Ref. No. 58
||Nov. 23, 2001
||Memorial University faculty members receive awards for teaching and research excellence
Memorial University has recognized the efforts of its best teachers and
researchers. Memorial President Dr. Axel Meisen presented the awards at a
reception recently held at the St. John's Arts and Culture Centre. Seven
Memorial faculty were honoured at the reception, five for outstanding
research, and two for teaching.
Dr. Ronald Rompkey, Department of English Language and Literature, and Dr.
Tran Gien, Physics and Physical Oceanography, were each named University
Research Professors, the highest rank the university bestows upon its
faculty. Dr. Christopher Marshall, Classics, Dr. Kristina Szutor, Music,
and Dr. Peter Pope, Anthropology, each received the President's Award for
Outstanding Research. Drs. Norman Garlie, Faculty of Education, and John
Quaicoe, Engineering and Applied Science, were each awarded the President's
Award for Distinguished Teaching.
Memorial began its annual presentation of the University Research Professor
designations and the Awards for Outstanding Research in 1984, and the
Distinguished Teaching Awards in 1988, as ways of singling out particularly distinguished
contributions within its academic community.
President's Awards for Distinguished Teaching recognize the teaching
excellence in the university community.
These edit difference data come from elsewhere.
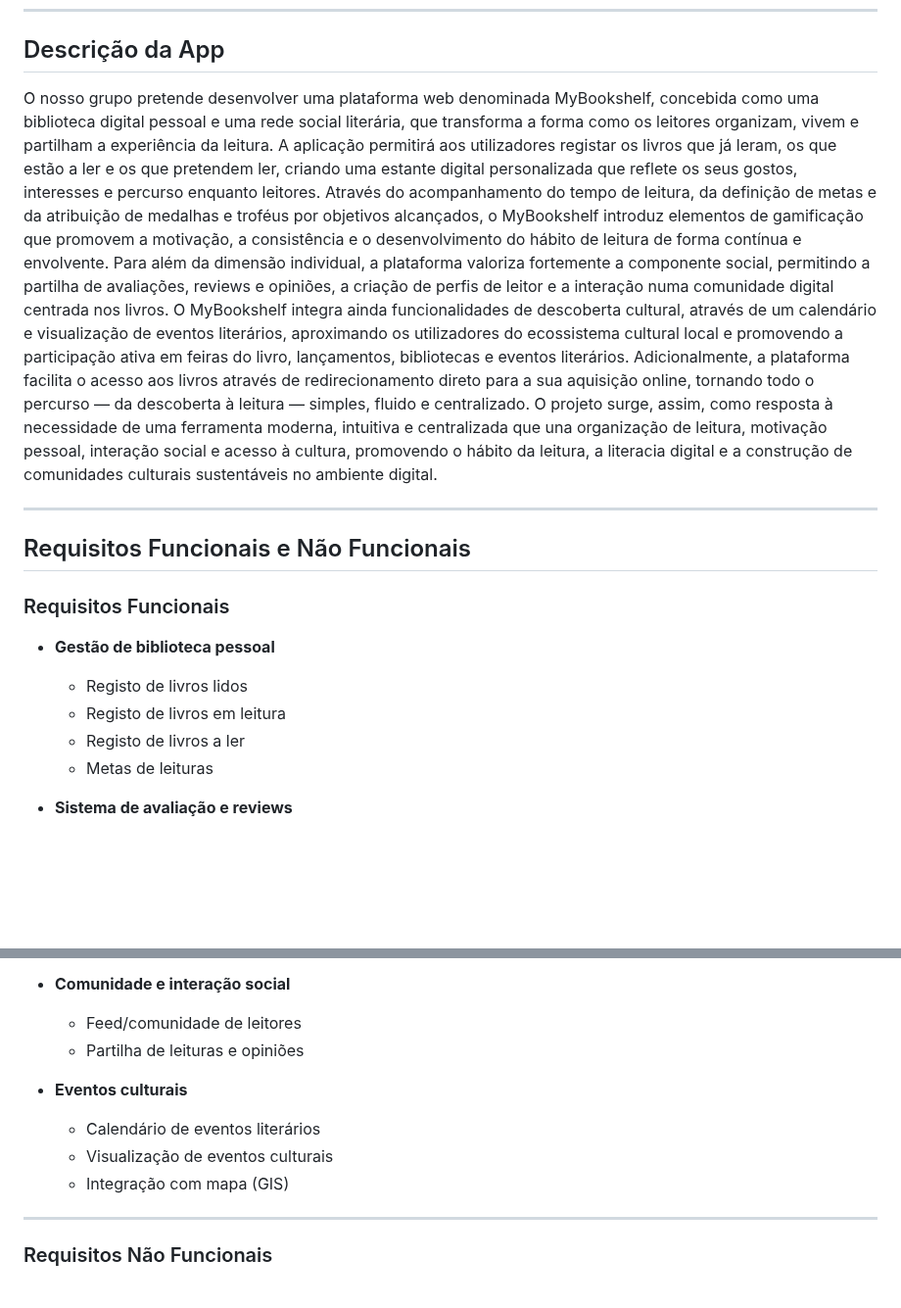
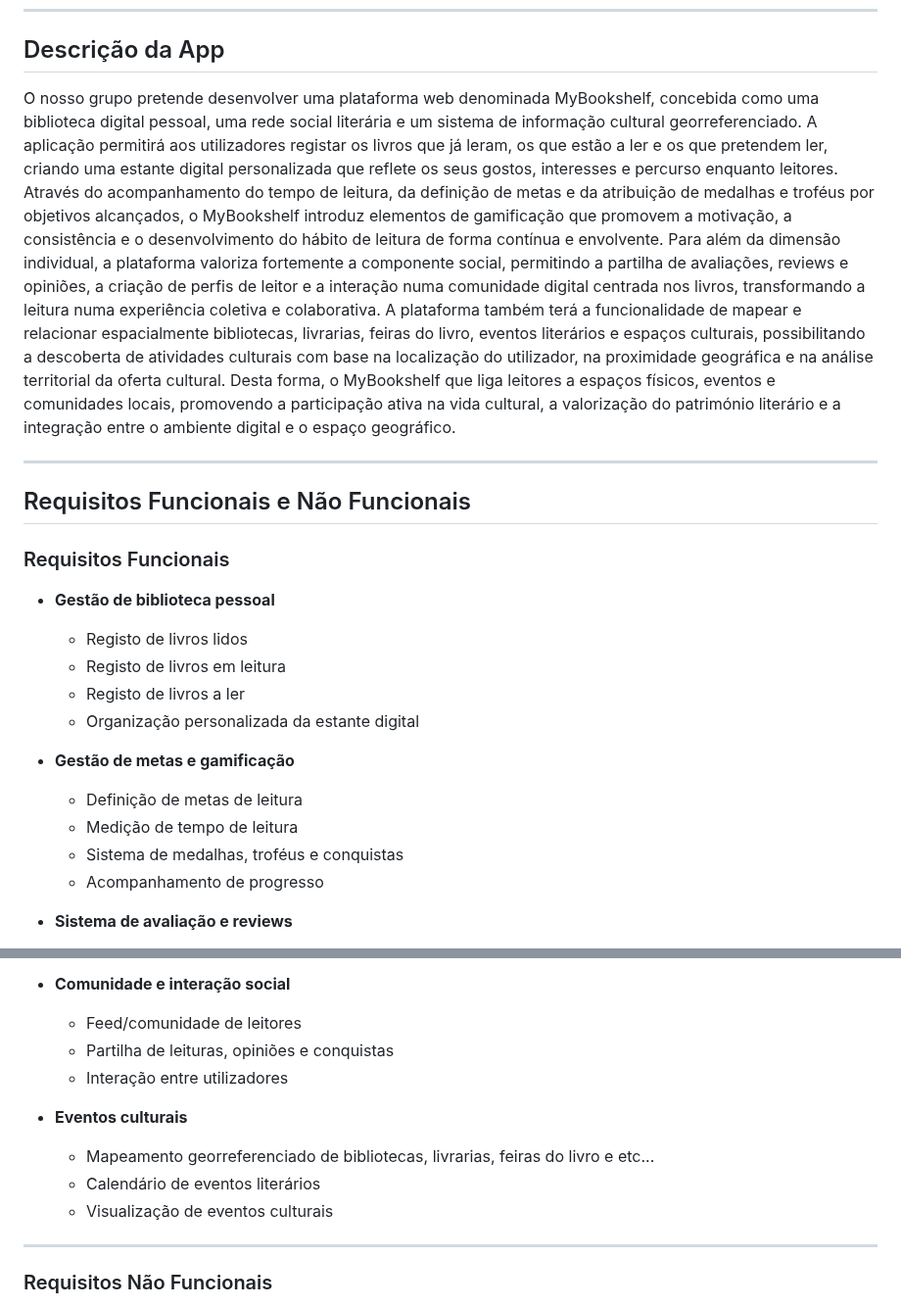
Before and after one commit to Dario8724/MyBookshelf, a Markdown page: README.md, 2 parts joined by grey strips. Shown at 98% size. GitHub-like rendering; blank space fills up the shorter version.

Commit message:
Revise project description and enhance feature list
Updated project description and added details about the platform's features, including social interaction and cultural mapping functionalities.

```diff
--- a/README.md
+++ b/README.md
@@ -30,9 +30,9 @@ Livros, Leitura, Biblioteca, Livraria, Feira do Livro
 
 ## Descrição da App
 
-O nosso grupo pretende desenvolver uma plataforma web denominada MyBookshelf, concebida como uma biblioteca digital pessoal e uma rede social literária, que transforma a forma como os leitores organizam, vivem e partilham a experiência da leitura. A aplicação permitirá aos utilizadores registar os livros que já leram, os que estão a ler e os que pretendem ler, criando uma estante digital personalizada que reflete os seus gostos, interesses e percurso enquanto leitores. Através do acompanhamento do tempo de leitura, da definição de metas e da atribuição de medalhas e troféus por objetivos alcançados, o MyBookshelf introduz elementos de gamificação que promovem a motivação, a consistência e o desenvolvimento do hábito de leitura de forma contínua e envolvente. Para além da dimensão individual, a plataforma valoriza fortemente a componente social, permitindo a partilha de avaliações, reviews e opiniões, a criação de perfis de leitor e a interação numa comunidade digital centrada nos livros.
-O MyBookshelf integra ainda funcionalidades de descoberta cultural, através de um calendário e visualização de eventos literários, aproximando os utilizadores do ecossistema cultural local e promovendo a participação ativa em feiras do livro, lançamentos, bibliotecas e eventos literários. Adicionalmente, a plataforma facilita o acesso aos livros através de redirecionamento direto para a sua aquisição online, tornando todo o percurso — da descoberta à leitura — simples, fluido e centralizado.
-O projeto surge, assim, como resposta à necessidade de uma ferramenta moderna, intuitiva e centralizada que una organização de leitura, motivação pessoal, interação social e acesso à cultura, promovendo o hábito da leitura, a literacia digital e a construção de comunidades culturais sustentáveis no ambiente digital.
+O nosso grupo pretende desenvolver uma plataforma web denominada MyBookshelf, concebida como uma biblioteca digital pessoal, uma rede social literária e um sistema de informação cultural georreferenciado. A aplicação permitirá aos utilizadores registar os livros que já leram, os que estão a ler e os que pretendem ler, criando uma estante digital personalizada que reflete os seus gostos, interesses e percurso enquanto leitores. Através do acompanhamento do tempo de leitura, da definição de metas e da atribuição de medalhas e troféus por objetivos alcançados, o MyBookshelf introduz elementos de gamificação que promovem a motivação, a consistência e o desenvolvimento do hábito de leitura de forma contínua e envolvente.
+Para além da dimensão individual, a plataforma valoriza fortemente a componente social, permitindo a partilha de avaliações, reviews e opiniões, a criação de perfis de leitor e a interação numa comunidade digital centrada nos livros, transformando a leitura numa experiência coletiva e colaborativa.
+A plataforma também terá a funcionalidade de mapear e relacionar espacialmente bibliotecas, livrarias, feiras do livro, eventos literários e espaços culturais, possibilitando a descoberta de atividades culturais com base na localização do utilizador, na proximidade geográfica e na análise territorial da oferta cultural. Desta forma, o MyBookshelf que liga leitores a espaços físicos, eventos e comunidades locais, promovendo a participação ativa na vida cultural, a valorização do património literário e a integração entre o ambiente digital e o espaço geográfico.
 
 ---
 
@@ -44,7 +44,13 @@ O projeto surge, assim, como resposta à necessidade de uma ferramenta moderna,
   - Registo de livros lidos
   - Registo de livros em leitura
   - Registo de livros a ler
-  - Metas de leituras
+  - Organização personalizada da estante digital
+
+- **Gestão de metas e gamificação**
+  - Definição de metas de leitura
+  - Medição de tempo de leitura
+  - Sistema de medalhas, troféus e conquistas
+  - Acompanhamento de progresso
 
 - **Sistema de avaliação e reviews**
   - Avaliação de livros
@@ -57,12 +63,13 @@ O projeto surge, assim, como resposta à necessidade de uma ferramenta moderna,
 
 - **Comunidade e interação social**
   - Feed/comunidade de leitores
-  - Partilha de leituras e opiniões
+  - Partilha de leituras, opiniões e conquistas
+  - Interação entre utilizadores
 
 - **Eventos culturais**
+  - Mapeamento georreferenciado de bibliotecas, livrarias, feiras do livro e etc...
   - Calendário de eventos literários
   - Visualização de eventos culturais
-  - Integração com mapa (GIS)
 
 ---
 
```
Each winner of the teaching award
receives a $5,000 grant contributed by the Memorial University Alumni
Association. The President's Award for Outstanding Research recognizes
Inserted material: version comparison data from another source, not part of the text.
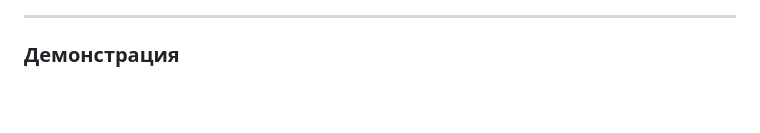
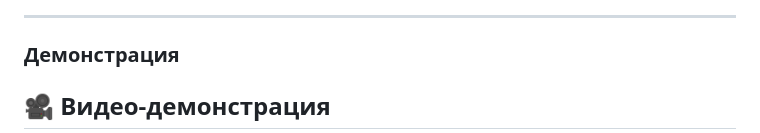
Before and after one commit to PhoenixJustCode/TodoAppTest, a Markdown page: README.md, the part around the change printed below. Rendered like a GitHub page; blank space fills up the shorter version.

```diff
--- a/README.md
+++ b/README.md
@@ -94,4 +94,5 @@
 ---
 
 ### Демонстрация
+## 🎥 Видео-демонстрация
 
```
Also changed, not shown: other parts of README.md (+7 -2 lines).
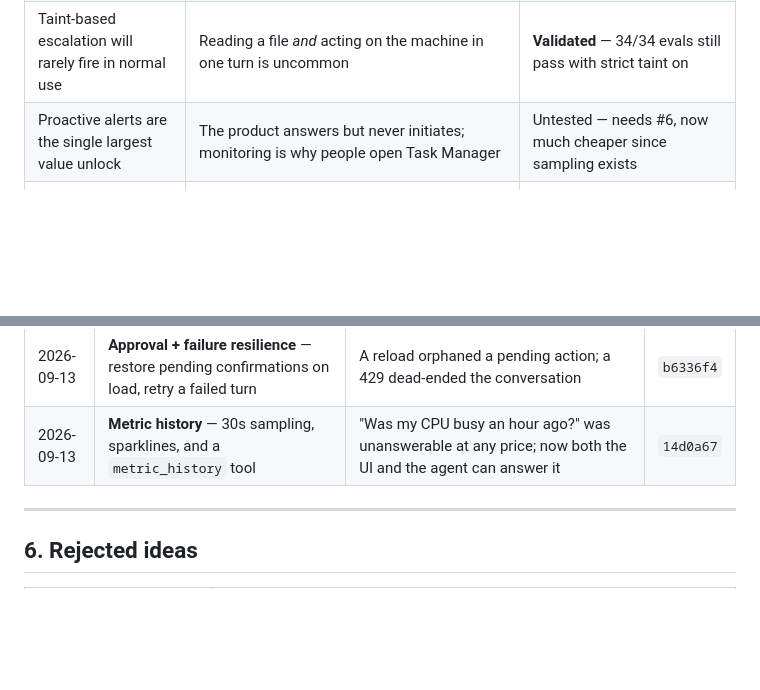
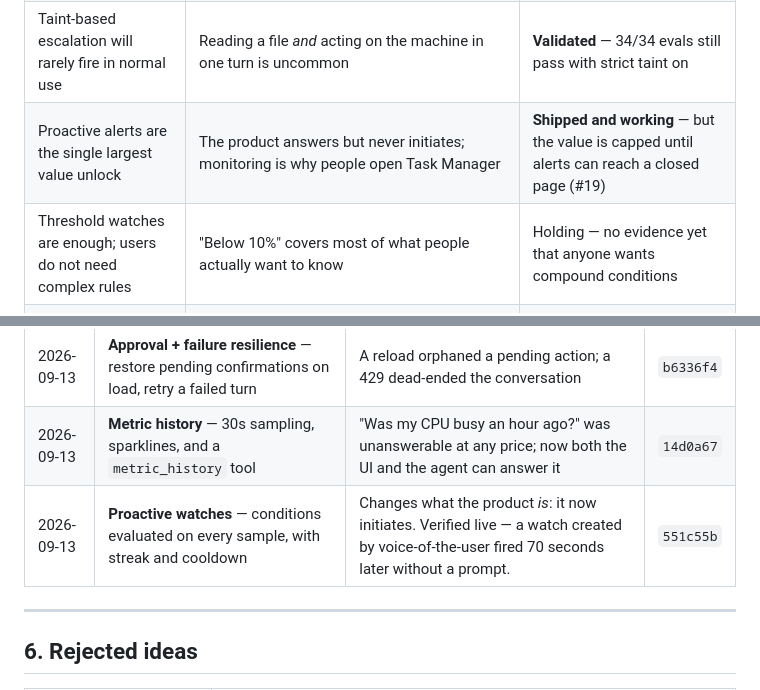
Before and after one commit to Mjaswanthkumar/Jarvis, a Markdown page: AUTONOMOUS_PRODUCT_BACKLOG.md, 2 parts joined by grey strips. GitHub-like rendering; blank space fills up the shorter version.

```diff
--- a/AUTONOMOUS_PRODUCT_BACKLOG.md
+++ b/AUTONOMOUS_PRODUCT_BACKLOG.md
@@ -109,7 +115,8 @@ machine that says "your disk will be full in three days" before you wonder.
 | Users will hit the 40-message truncation without noticing quality degrade | One pinned conversation id + no new-chat means every topic accretes | **Validated** — confirmed in code; drove #2 |
 | Most first-time users will not discover more than ~4 of 28 capabilities | Only one hint line exists; `/tools` is unused by the UI | **Validated by inspection** — drove #3 |
 | Taint-based escalation will rarely fire in normal use | Reading a file *and* acting on the machine in one turn is uncommon | **Validated** — 34/34 evals still pass with strict taint on |
-| Proactive alerts are the single largest value unlock | The product answers but never initiates; monitoring is why people open Task Manager | Untested — needs #6, now much cheaper since sampling exists |
+| Proactive alerts are the single largest value unlock | The product answers but never initiates; monitoring is why people open Task Manager | **Shipped and working** — but the value is capped until alerts can reach a closed page (#19) |
+| Threshold watches are enough; users do not need complex rules | "Below 10%" covers most of what people actually want to know | Holding — no evidence yet that anyone wants compound conditions |
 | Recorded history makes the agent qualitatively more useful, not just the UI | A trend question was previously unanswerable at any price | **Validated** — "has my CPU been busy?" now selects `metric_history` and answers from data |
 | Showing tool arguments increases trust rather than noise | Users who can see `close_application(name="spotify")` will approve faster | **Shipped** — details are collapsed by default, so the cost to a user who does not care is one extra line |
 | Additive-only migrations are sufficient for this product | Every schema change so far has been a new column | Holding — a structural change would need a rebuild path |
@@ -128,6 +135,7 @@ machine that says "your disk will be full in three days" before you wonder.
 | 2026-09-13 | **Reply rendering** — real markdown (tables, lists, code), with XSS tests in CI | The system prompt asks for tables, so most multi-value answers were displayed as raw pipe characters | `b6336f4` |
 | 2026-09-13 | **Approval + failure resilience** — restore pending confirmations on load, retry a failed turn | A reload orphaned a pending action; a 429 dead-ended the conversation | `b6336f4` |
 | 2026-09-13 | **Metric history** — 30s sampling, sparklines, and a `metric_history` tool | "Was my CPU busy an hour ago?" was unanswerable at any price; now both the UI and the agent can answer it | `14d0a67` |
+| 2026-09-13 | **Proactive watches** — conditions evaluated on every sample, with streak and cooldown | Changes what the product *is*: it now initiates. Verified live — a watch created by voice-of-the-user fired 70 seconds later without a prompt. | `551c55b` |
 
 ---
 
```
Also changed, not shown: other parts of AUTONOMOUS_PRODUCT_BACKLOG.md (+25 -13 lines).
researchers who have made outstanding contributions to their scholarly
disciplines. Each award includes a $5,000 research grant. University
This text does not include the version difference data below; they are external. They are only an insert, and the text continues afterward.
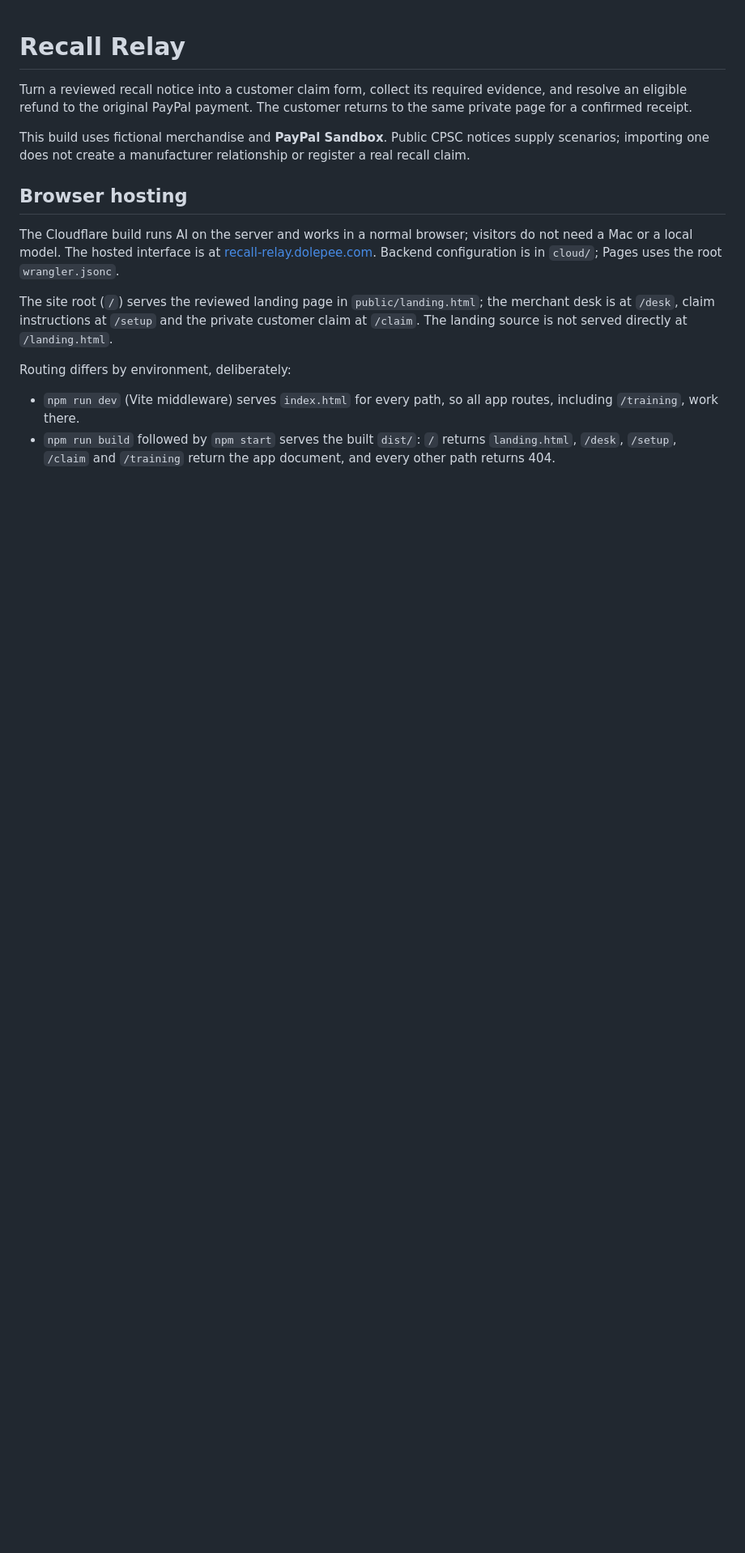
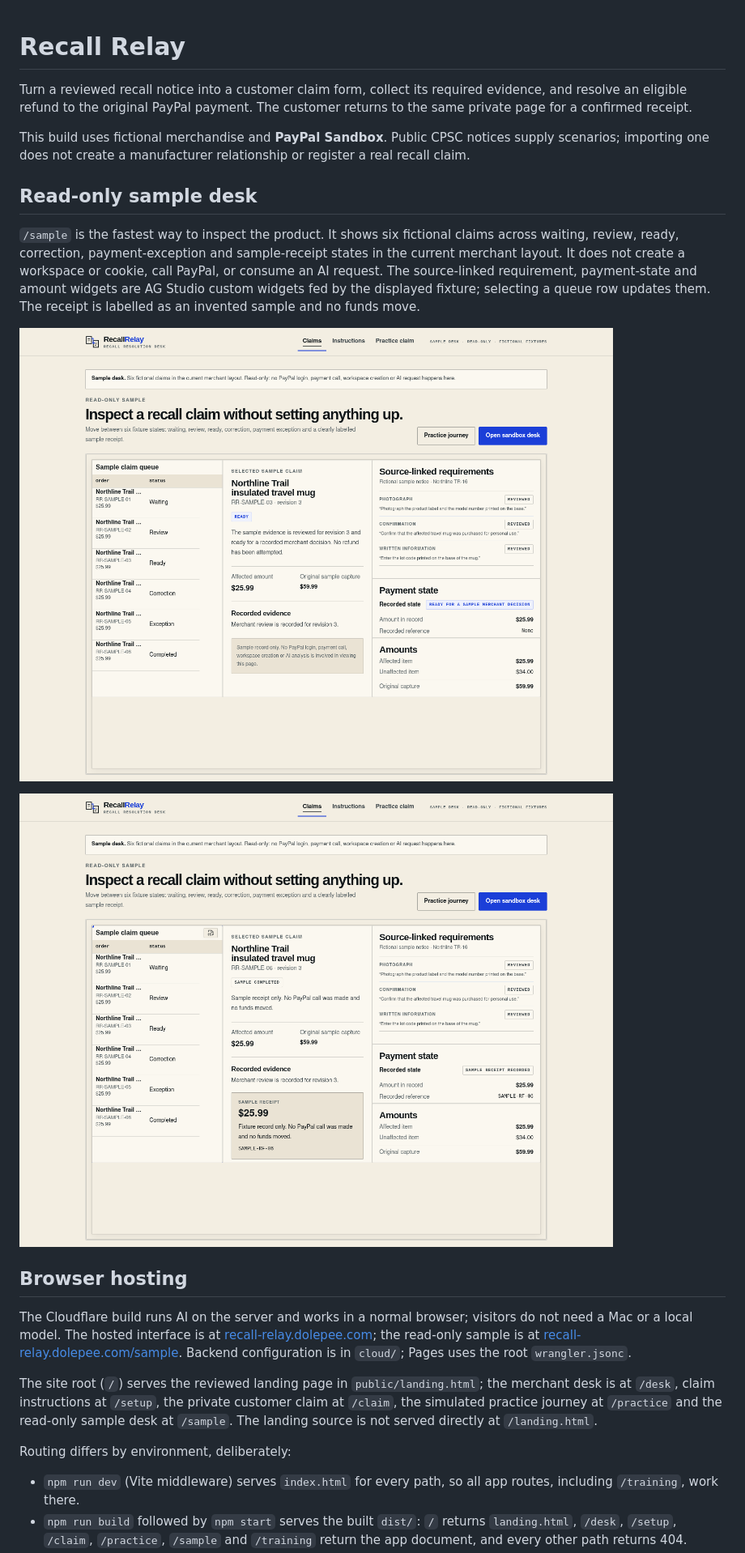
Before and after one commit to dolepee/recall-relay, a Markdown page: README.md, the part around the change printed below. Shown: that part at 81% size. GitHub-like rendering; pictures changed too: docs/sample-desk.png (added), docs/sample-receipt.png (added); blank space fills up the shorter version.

Commit message:
Add read-only sample desk

```diff
--- a/README.md
+++ b/README.md
@@ -8,23 +8,40 @@ This build uses fictional merchandise and **PayPal Sandbox**. Public CPSC
 notices supply scenarios; importing one does not create a manufacturer
 relationship or register a real recall claim.
 
+## Read-only sample desk
+
+`/sample` is the fastest way to inspect the product. It shows six fictional
+claims across waiting, review, ready, correction, payment-exception and
+sample-receipt states in the current merchant layout. It does not create a
+workspace or cookie, call PayPal, or consume an AI request. The source-linked
+requirement, payment-state and amount widgets are AG Studio custom widgets fed
+by the displayed fixture; selecting a queue row updates them. The receipt is
+labelled as an invented sample and no funds move.
+
+![Read-only sample desk](docs/sample-desk.png)
+
+![Sample receipt](docs/sample-receipt.png)
+
 ## Browser hosting
 
 The Cloudflare build runs AI on the server and works in a normal browser;
 visitors do not need a Mac or a local model. The hosted interface is at
-[recall-relay.dolepee.com](https://recall-relay.dolepee.com).
+[recall-relay.dolepee.com](https://recall-relay.dolepee.com); the read-only
+sample is at
+[recall-relay.dolepee.com/sample](https://recall-relay.dolepee.com/sample).
 Backend configuration is in `cloud/`; Pages uses the root `wrangler.jsonc`.
 
 The site root (`/`) serves the reviewed landing page in `public/landing.html`;
-the merchant desk is at `/desk`, claim instructions at `/setup` and the private
-customer claim at `/claim`. The landing source is not served directly at
-`/landing.html`.
+the merchant desk is at `/desk`, claim instructions at `/setup`, the private
+customer claim at `/claim`, the simulated practice journey at `/practice` and
+the read-only sample desk at `/sample`. The landing source is not served
+directly at `/landing.html`.
 
 Routing differs by environment, deliberately:
 
 - `npm run dev` (Vite middleware) serves `index.html` for every path, so all app
   routes, including `/training`, work there.
 - `npm run build` followed by `npm start` serves the built `dist/`: `/` returns
-  `landing.html`, `/desk`, `/setup`, `/claim` and `/training` return the app
-  document, and every other path returns 404.
+  `landing.html`, `/desk`, `/setup`, `/claim`, `/practice`, `/sample` and
+  `/training` return the app document, and every other path returns 404.
 - Cloudflare Pages (`cloud/pages-worker.mjs`) returns `landing.html` for `/`, the
```
Also changed, not shown: other parts of README.md (+13 -1 lines), docs/sample-mobile.png (added), 15 other files.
Research Professors have acquired a designation above the rank of
professor. The title is the most prestigious award the university gives for
research, and goes to faculty who have demonstrated a consistently high
level of scholarship and whose research is of truly international stature.
The designation carries with it a $4,000 research grant (each year for five
years) and a reduced teaching schedule. Stories on each award recipient
Dr. Christopher Marshall, Classics (Outstanding Research)
Dr. Marshall holds an undergraduate degree in archaeology and classics from
McGill University and a doctorate from the University of Edinburgh. An
associate professor after only three years at Memorial, Dr. Marshall is
already a well-established leader in his field. His main speciality is the
theatre of classical Greece and Rome, although his interests wander widely
through all aspects of the classics. His numerous articles have been
published in respected academic journals such as Classical Quarterly and
Classical Journal. He has spoken at conferences around the world, including
in Greece, South Africa and the United States. His scholarly standing was
recognized in April 2000 with a three-year Social Sciences and Humanities
Research Council Standard Research Grant, which he is using to explore the
stagecraft of the ancient Latin playwright Plautus.
"Classics is my passion and my drive," Dr. Marshall said. "Classics allows
me to study the ancient world in all its aspects, use any methodology that
I want, as long as it tells me something about the area that I am studying."
And it is with novel methodology that Dr. Marshall excels. Although he is
fluent in the traditional tools of the classicist - the ancient Greek and
Latin languages and the methods of philological critique - his scholarship
derives much of its incisiveness and vigour from his activities as an actor
and director, skills foreign to most classical scholars.
"I do see the plays I am involved with as an extension of my research
because I'm interested in performance. So while the ability for me to put
on a play on campus does not necessarily tell me what Euripides did or what
Aristophanes did or what Plautus did, it does provide me with a laboratory
that lets me conduct experiments about ancient stagecraft."
This approach has benefited the local public: Plautine plays on the steps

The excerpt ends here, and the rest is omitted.